ABOUT THIS EXERCISE: Beneath this task are records; tally the lines in them that contain "auto" and report only the number.

Source records

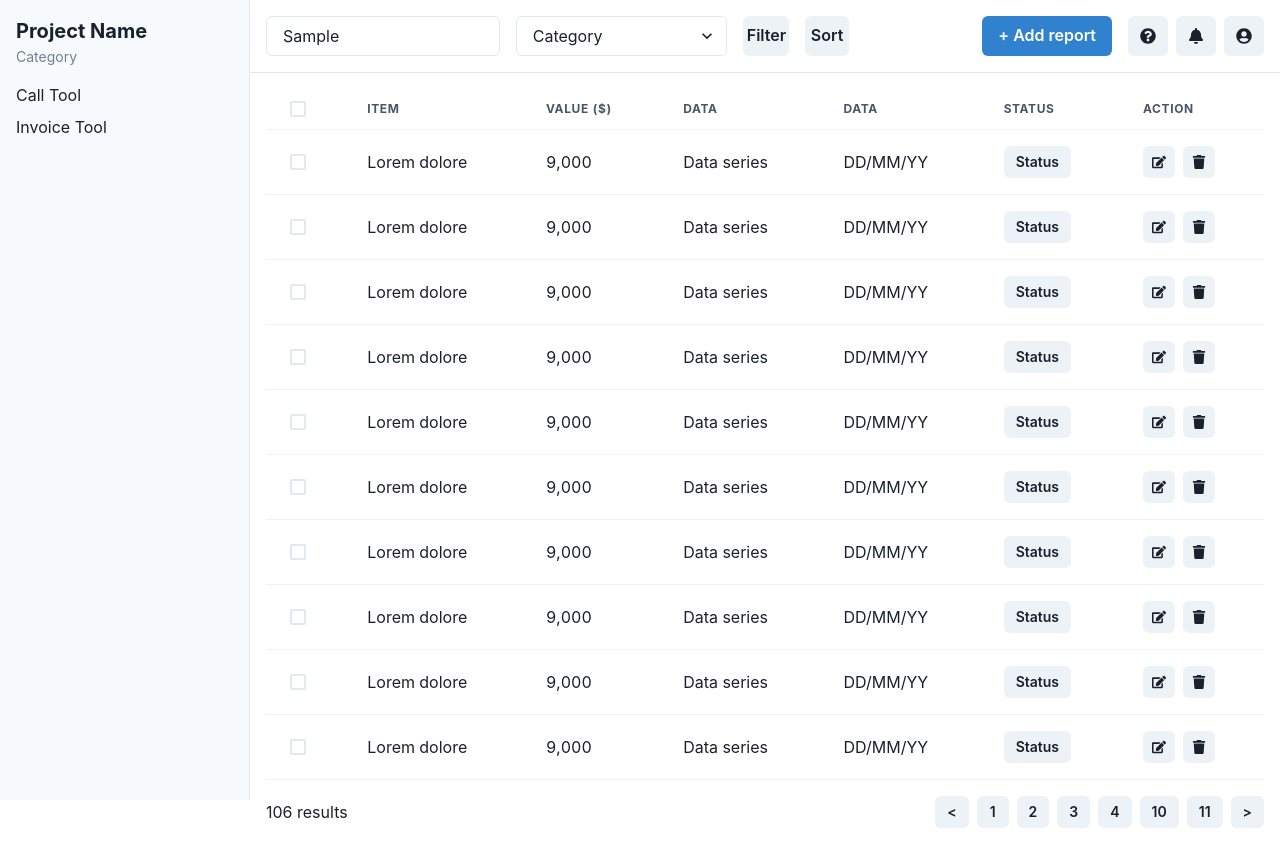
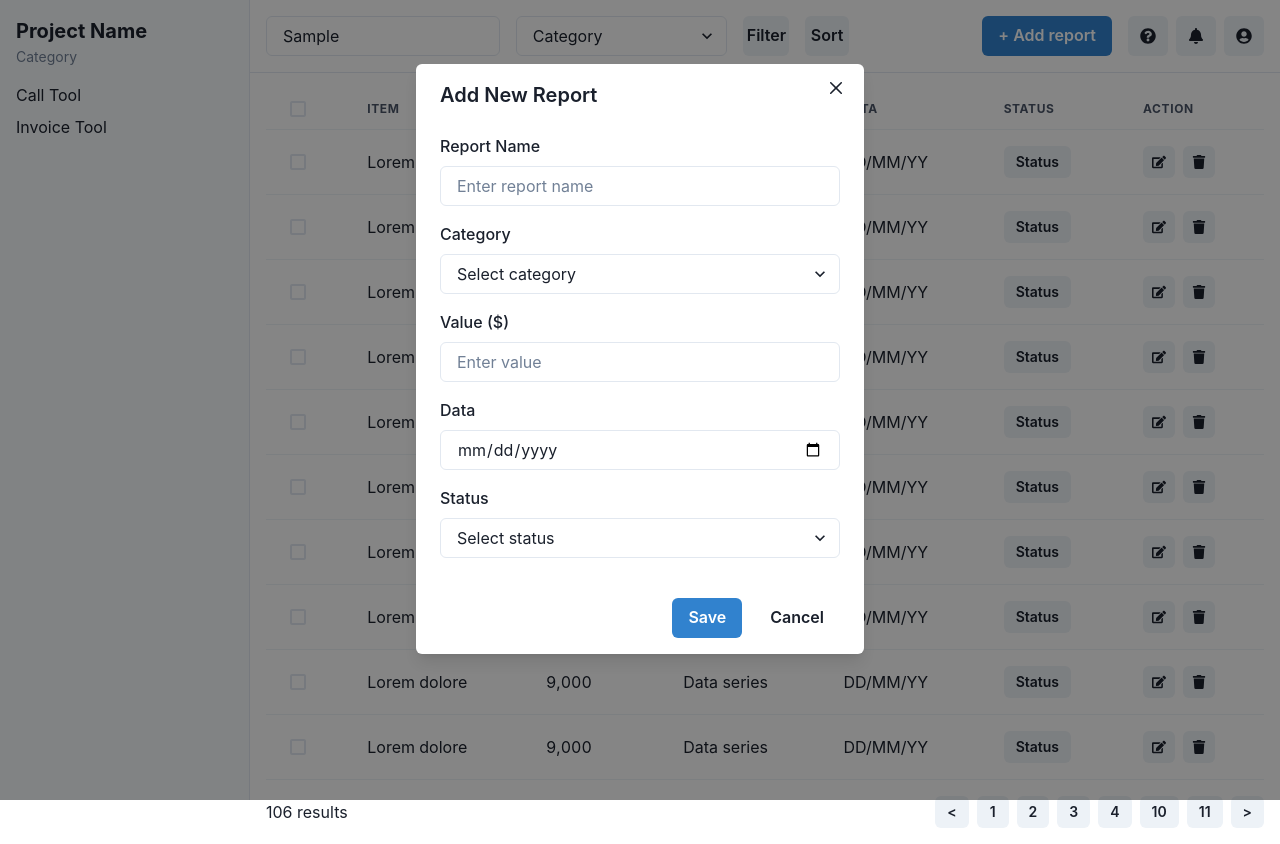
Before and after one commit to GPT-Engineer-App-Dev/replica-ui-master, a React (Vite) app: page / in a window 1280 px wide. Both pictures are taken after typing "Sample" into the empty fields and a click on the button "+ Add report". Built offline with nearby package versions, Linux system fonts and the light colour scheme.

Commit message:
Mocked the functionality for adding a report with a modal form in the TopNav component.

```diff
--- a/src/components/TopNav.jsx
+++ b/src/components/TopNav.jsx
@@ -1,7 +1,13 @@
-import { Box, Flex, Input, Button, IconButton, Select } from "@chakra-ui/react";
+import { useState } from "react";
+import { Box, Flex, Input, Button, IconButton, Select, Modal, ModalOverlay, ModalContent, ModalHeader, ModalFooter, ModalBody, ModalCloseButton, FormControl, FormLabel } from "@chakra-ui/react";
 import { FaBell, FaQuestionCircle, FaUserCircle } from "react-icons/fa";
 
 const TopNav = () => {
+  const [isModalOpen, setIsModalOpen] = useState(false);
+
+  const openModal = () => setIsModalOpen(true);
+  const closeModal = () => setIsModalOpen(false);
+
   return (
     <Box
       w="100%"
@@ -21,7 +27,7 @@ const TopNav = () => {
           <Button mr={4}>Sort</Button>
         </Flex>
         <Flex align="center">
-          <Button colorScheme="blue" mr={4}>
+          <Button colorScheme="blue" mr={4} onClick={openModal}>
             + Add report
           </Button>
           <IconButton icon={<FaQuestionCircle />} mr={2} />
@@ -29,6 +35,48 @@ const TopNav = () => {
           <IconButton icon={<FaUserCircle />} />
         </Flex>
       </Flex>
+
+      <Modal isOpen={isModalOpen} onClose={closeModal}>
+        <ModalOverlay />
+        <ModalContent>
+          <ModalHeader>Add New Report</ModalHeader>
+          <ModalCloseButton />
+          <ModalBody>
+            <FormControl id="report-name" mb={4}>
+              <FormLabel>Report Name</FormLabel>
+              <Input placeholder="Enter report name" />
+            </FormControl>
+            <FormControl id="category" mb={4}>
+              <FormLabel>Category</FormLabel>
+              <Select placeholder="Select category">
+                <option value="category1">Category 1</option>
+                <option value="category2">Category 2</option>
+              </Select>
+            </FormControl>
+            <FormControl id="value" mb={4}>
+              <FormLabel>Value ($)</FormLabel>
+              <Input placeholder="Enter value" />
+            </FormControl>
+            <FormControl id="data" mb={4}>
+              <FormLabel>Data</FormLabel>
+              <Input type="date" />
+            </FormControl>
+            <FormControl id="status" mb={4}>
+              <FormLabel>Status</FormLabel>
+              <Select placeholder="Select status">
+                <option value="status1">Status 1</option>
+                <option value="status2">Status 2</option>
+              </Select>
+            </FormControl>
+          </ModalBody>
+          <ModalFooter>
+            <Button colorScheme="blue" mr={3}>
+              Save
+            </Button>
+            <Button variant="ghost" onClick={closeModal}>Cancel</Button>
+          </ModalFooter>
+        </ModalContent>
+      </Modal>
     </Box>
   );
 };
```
* * *
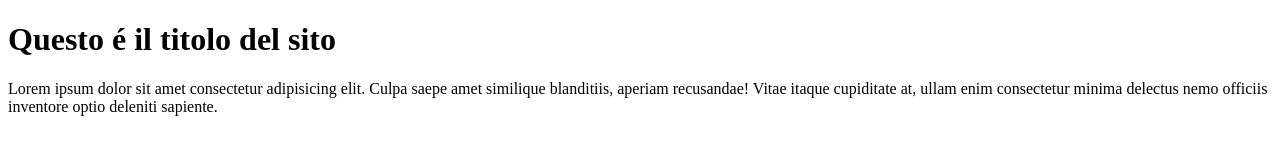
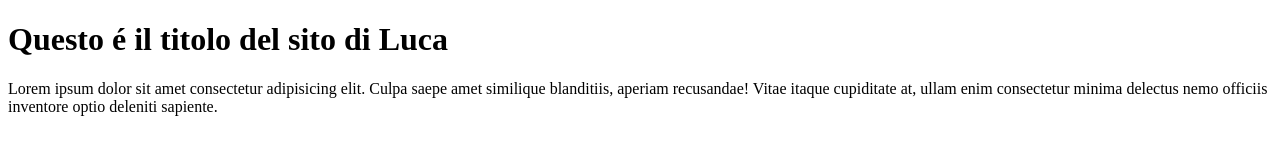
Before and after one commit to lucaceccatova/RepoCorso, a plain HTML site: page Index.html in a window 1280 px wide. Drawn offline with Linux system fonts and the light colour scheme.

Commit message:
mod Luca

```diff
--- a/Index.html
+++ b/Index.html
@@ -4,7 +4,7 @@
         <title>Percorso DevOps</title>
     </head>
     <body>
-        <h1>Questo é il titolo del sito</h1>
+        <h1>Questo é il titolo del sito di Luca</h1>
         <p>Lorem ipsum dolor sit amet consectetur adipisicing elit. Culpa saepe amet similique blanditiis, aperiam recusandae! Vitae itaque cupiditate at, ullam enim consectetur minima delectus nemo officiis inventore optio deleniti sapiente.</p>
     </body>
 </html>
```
* * *
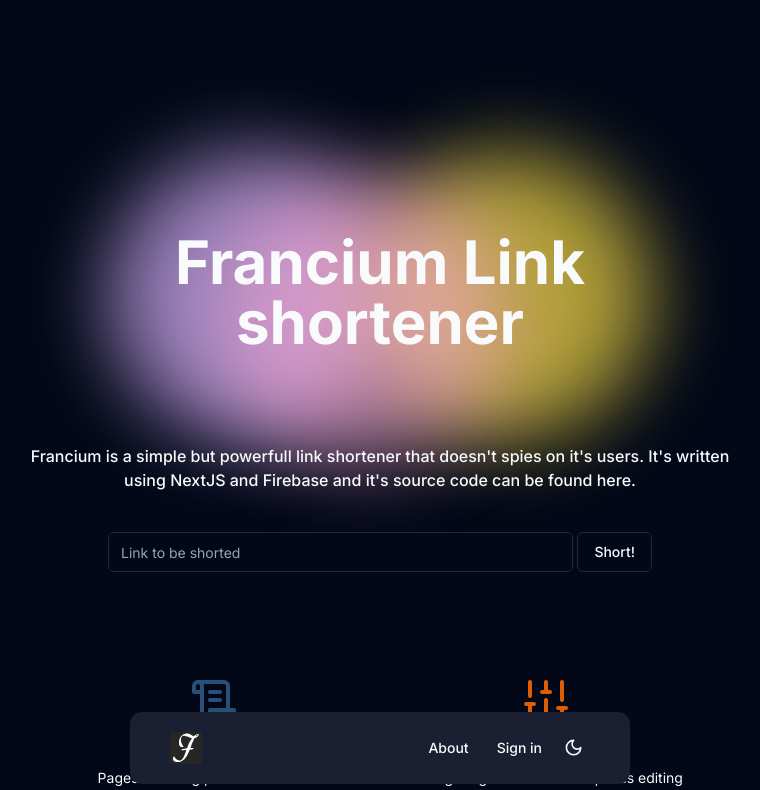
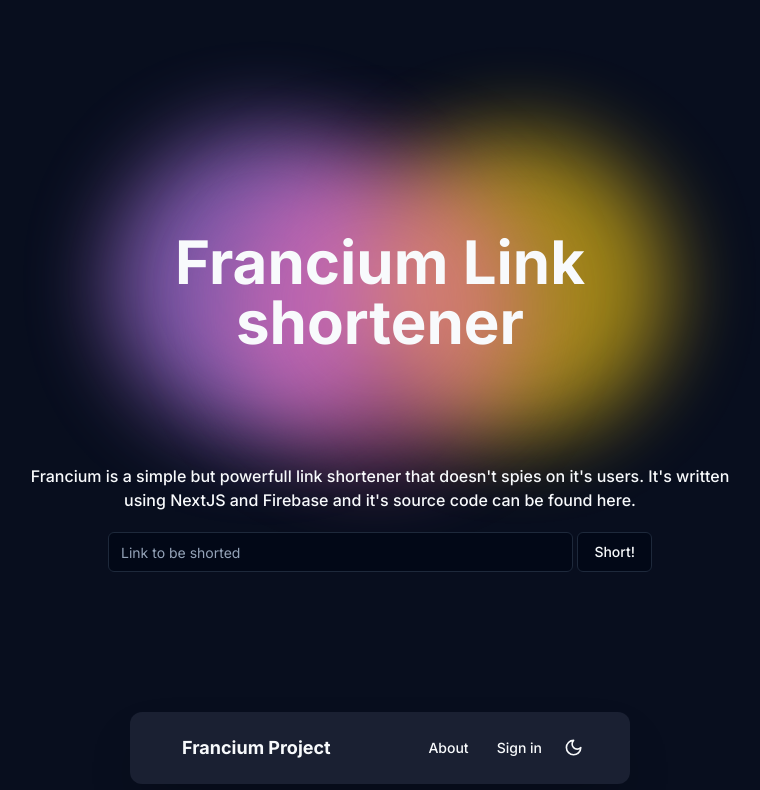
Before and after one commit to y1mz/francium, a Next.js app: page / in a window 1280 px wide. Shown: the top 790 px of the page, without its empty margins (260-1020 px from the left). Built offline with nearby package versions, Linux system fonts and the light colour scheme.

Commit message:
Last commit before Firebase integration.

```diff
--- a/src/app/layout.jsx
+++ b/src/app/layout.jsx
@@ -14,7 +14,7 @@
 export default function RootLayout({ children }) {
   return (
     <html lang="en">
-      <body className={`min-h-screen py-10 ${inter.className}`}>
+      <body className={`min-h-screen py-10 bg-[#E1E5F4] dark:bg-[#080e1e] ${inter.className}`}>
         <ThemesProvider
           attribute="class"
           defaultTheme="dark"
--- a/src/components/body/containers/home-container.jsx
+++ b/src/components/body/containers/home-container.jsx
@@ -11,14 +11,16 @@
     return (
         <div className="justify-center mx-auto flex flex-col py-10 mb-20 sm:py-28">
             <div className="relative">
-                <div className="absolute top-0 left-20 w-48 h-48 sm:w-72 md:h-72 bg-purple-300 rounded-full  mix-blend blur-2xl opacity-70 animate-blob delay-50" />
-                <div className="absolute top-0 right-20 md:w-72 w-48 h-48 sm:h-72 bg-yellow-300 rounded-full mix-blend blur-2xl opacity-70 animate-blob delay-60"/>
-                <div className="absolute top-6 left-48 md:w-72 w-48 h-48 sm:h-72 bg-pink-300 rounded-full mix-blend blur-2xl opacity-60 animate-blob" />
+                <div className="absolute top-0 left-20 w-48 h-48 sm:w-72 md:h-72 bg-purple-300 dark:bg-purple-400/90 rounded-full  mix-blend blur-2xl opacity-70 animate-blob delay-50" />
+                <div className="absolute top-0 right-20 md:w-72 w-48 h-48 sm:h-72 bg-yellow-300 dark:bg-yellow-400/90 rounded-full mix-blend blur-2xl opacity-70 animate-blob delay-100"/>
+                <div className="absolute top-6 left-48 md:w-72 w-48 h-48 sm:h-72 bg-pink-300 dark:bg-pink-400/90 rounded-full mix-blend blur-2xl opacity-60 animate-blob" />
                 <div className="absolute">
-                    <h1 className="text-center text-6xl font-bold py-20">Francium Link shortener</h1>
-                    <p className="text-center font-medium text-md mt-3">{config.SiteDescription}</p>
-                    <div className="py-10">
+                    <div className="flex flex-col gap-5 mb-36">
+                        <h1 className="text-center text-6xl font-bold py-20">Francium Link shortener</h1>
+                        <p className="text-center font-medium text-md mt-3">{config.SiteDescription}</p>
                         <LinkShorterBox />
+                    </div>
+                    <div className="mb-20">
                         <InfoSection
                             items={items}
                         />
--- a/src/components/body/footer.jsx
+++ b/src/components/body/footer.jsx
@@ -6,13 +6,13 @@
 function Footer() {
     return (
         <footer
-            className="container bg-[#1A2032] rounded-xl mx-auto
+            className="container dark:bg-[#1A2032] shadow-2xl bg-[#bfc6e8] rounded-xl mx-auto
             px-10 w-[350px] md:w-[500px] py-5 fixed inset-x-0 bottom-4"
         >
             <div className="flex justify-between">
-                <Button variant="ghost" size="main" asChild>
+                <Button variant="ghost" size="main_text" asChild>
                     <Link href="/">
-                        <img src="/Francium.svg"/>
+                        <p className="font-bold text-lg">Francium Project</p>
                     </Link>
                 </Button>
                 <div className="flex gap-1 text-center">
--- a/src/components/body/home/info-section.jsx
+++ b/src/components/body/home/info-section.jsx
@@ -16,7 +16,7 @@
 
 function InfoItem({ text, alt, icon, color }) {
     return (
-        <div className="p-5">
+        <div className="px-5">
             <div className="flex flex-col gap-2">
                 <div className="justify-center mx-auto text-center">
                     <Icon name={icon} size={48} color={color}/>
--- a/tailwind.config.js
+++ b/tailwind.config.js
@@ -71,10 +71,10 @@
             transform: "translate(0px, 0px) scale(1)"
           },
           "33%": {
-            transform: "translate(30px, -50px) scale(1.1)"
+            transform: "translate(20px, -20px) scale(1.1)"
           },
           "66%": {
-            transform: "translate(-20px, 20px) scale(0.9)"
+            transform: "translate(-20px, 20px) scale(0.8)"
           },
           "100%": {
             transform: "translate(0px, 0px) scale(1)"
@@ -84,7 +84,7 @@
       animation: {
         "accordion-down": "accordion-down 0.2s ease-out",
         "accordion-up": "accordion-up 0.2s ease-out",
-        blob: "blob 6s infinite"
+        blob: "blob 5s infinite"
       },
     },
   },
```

RESULT OF THE EXERCISE: 4